Various people had paid money with the promise of acquiring an interest in land in Portugal. The scheme was fraudulent. The funds had been used to purchase a life/investment policy. The policy was held in trust for the fraudster’s mother but he had . .
CitedCheltenham and Gloucester Plc v Appleyard and Another CA 15-Mar-2004
The owners had purchased their property with a loan from the BBBS. A charge was then given to BCCI, which charge said no further charge could be registered without BCCI ‘s consent. The C and G agreed to lend a sum to refinance the entire borrowings, . .
CitedUltraframe (UK) Ltd v Fielding and others ChD 27-Jul-2005
The parties had engaged in a bitter 95 day trial in which allegations of forgery, theft, false accounting, blackmail and arson. A company owning patents and other rights had become insolvent, and the real concern was the destination and ownership of . .
CitedIslamic Republic of Pakistan v Zardari and others ComC 6-Oct-2006
The claimant alleged that the defendants had funded the purchase of various properties by secret and unlawful commissions taken by them whilst in power in Pakistan. They sought to recover the proceeds.
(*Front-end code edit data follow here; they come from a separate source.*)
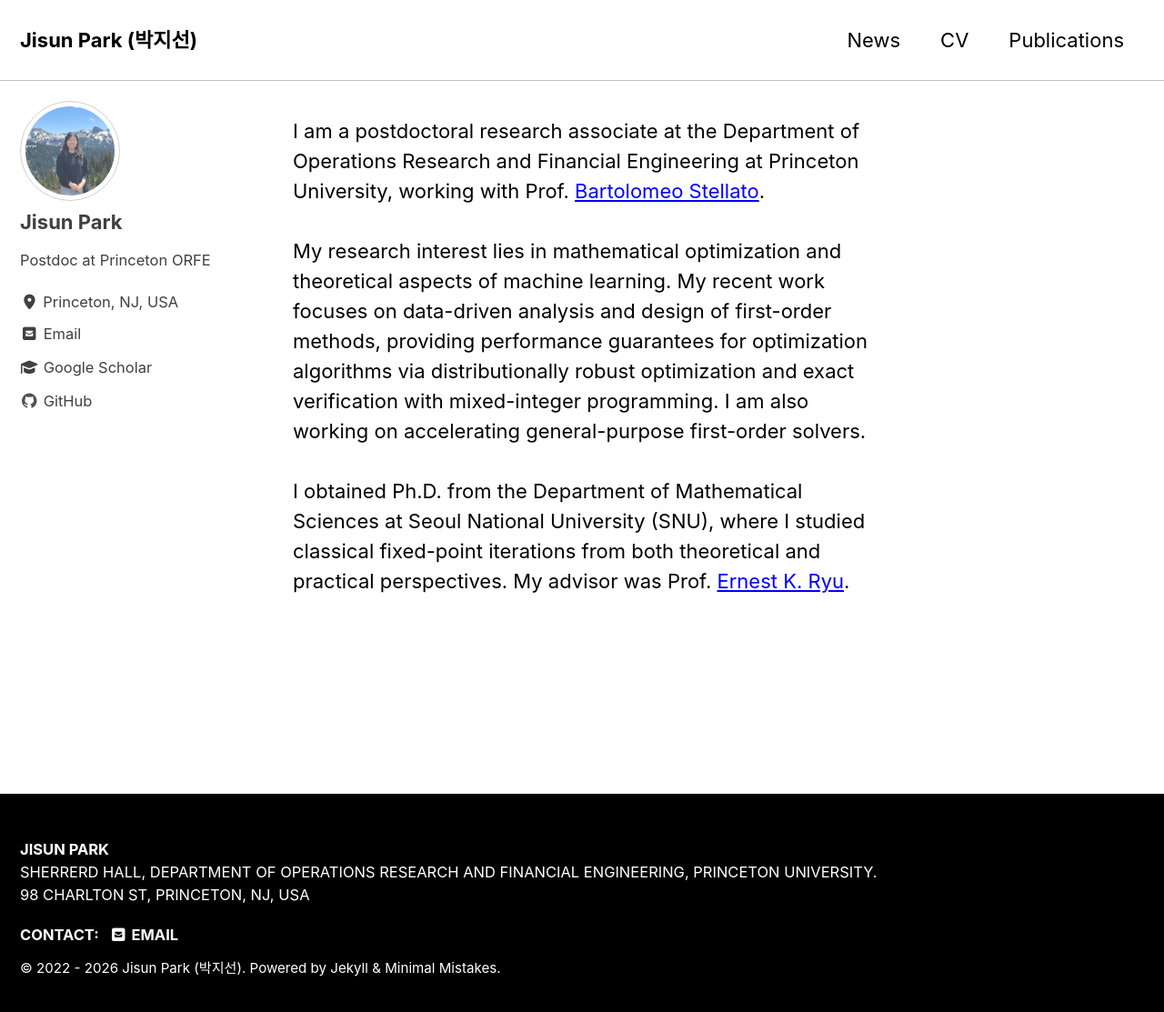
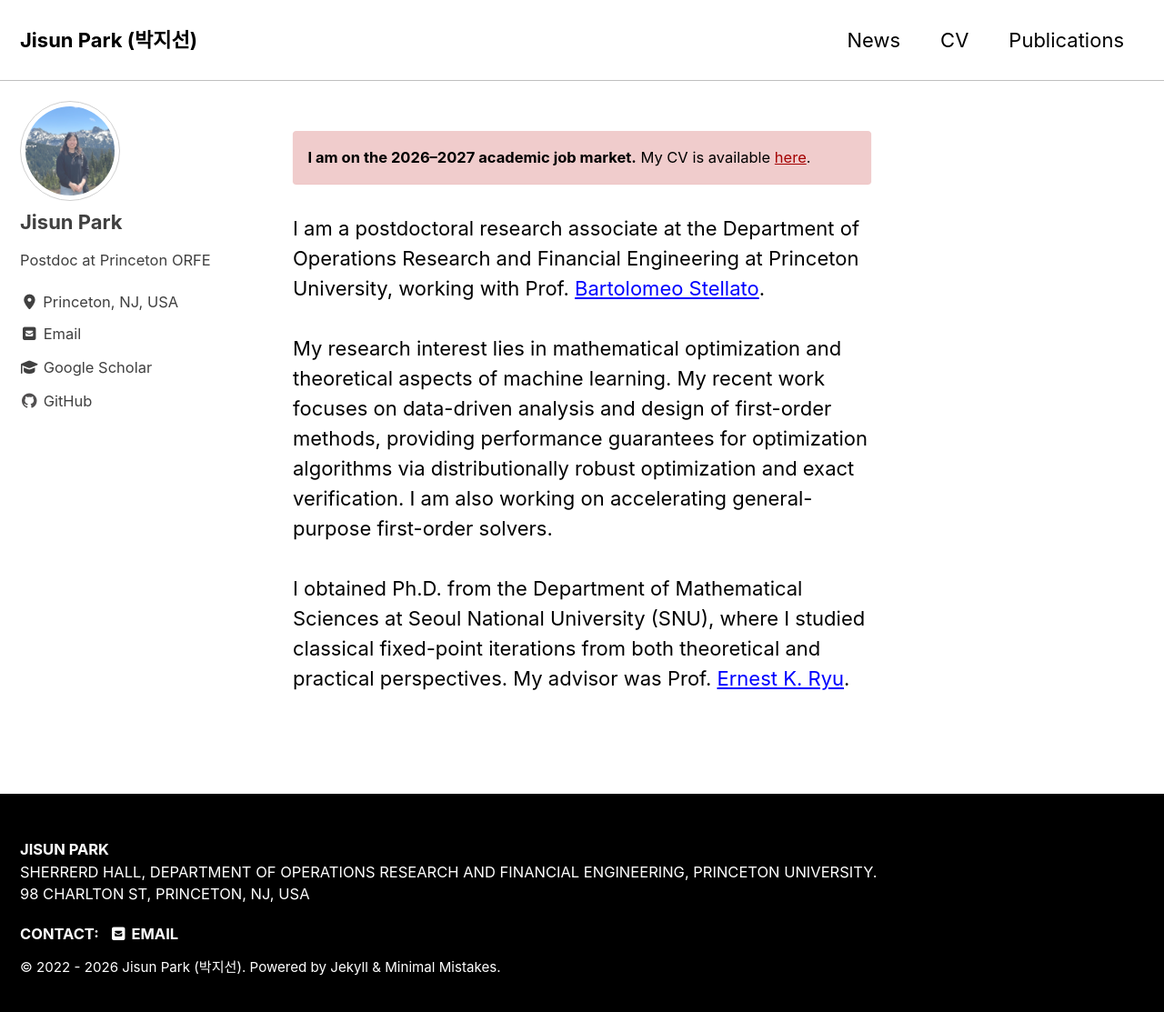
Before and after one commit to jisunp515/jisunp515.github.io, a Jekyll site: the page built from index.html, in a window 1280 px wide and 1120 px high. Shown: the top 1113 px of the window at 91% size. Built offline with Jekyll 4.4.1, drawn with Linux system fonts in a browser that asks for light colours; cached includes are drawn as plain includes; the list of posts is cut into pages by our own code.

Commit message:
Add job market notice and refine home intro
Co-Authored-By: Claude Opus 5.5 <noreply@anthropic.com>

```diff
--- a/index.html
+++ b/index.html
@@ -4,11 +4,14 @@ author_profile: true
 ---
 
 <body>
+    <p class="notice--primary">
+    <strong>I am on the 2026–2027 academic job market.</strong> My CV is available <a href="/assets/files/cv/cv.pdf">here</a>.
+    </p>
     I am a postdoctoral research associate at the Department of Operations Research and Financial Engineering at Princeton University, working with Prof. <a href="https://stellato.io/">Bartolomeo Stellato</a>.
     <br>
     <br>
     My research interest lies in mathematical optimization and theoretical aspects of machine learning.
-    My recent work focuses on data-driven analysis and design of first-order methods, providing performance guarantees for optimization algorithms via distributionally robust optimization and exact verification with mixed-integer programming.
+    My recent work focuses on data-driven analysis and design of first-order methods, providing performance guarantees for optimization algorithms via distributionally robust optimization and exact verification.
     I am also working on accelerating general-purpose first-order solvers.
     <br>
     <br>
```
They now sought permission to serve proceedings . .
CitedBankers Trust Company v Namdar and Namdar CA 14-Feb-1997
The bank sought repayment of its loan and possession of the defendants’ property. The second defendant said that the charge had only her forged signature.
Held: Non-compliance with section 2 of the 1989 Act does not make a bargain illegal, and . .
CitedBank of Cyprus UK Ltd v Menelaou SC 4-Nov-2015
The bank customers, now appellants, redeemed a mortgage over their property, and the property was transferred to family members, who in turn borrowed from the same lender. A bank employee simply changed the name on the mortgage. This was ineffective . .
CitedLowick Rose Llp v Swynson Ltd and Another SC 11-Apr-2017
Losses arose from the misvaluation of a company before its purchase. The respondent had funded the purchase, relying upon a valuation by the predecessor of the appellant firm of accountants. Further advances had been made when the true situation was . .

These lists may be incomplete.
Updated: 02 June 2021; Ref: scu.78495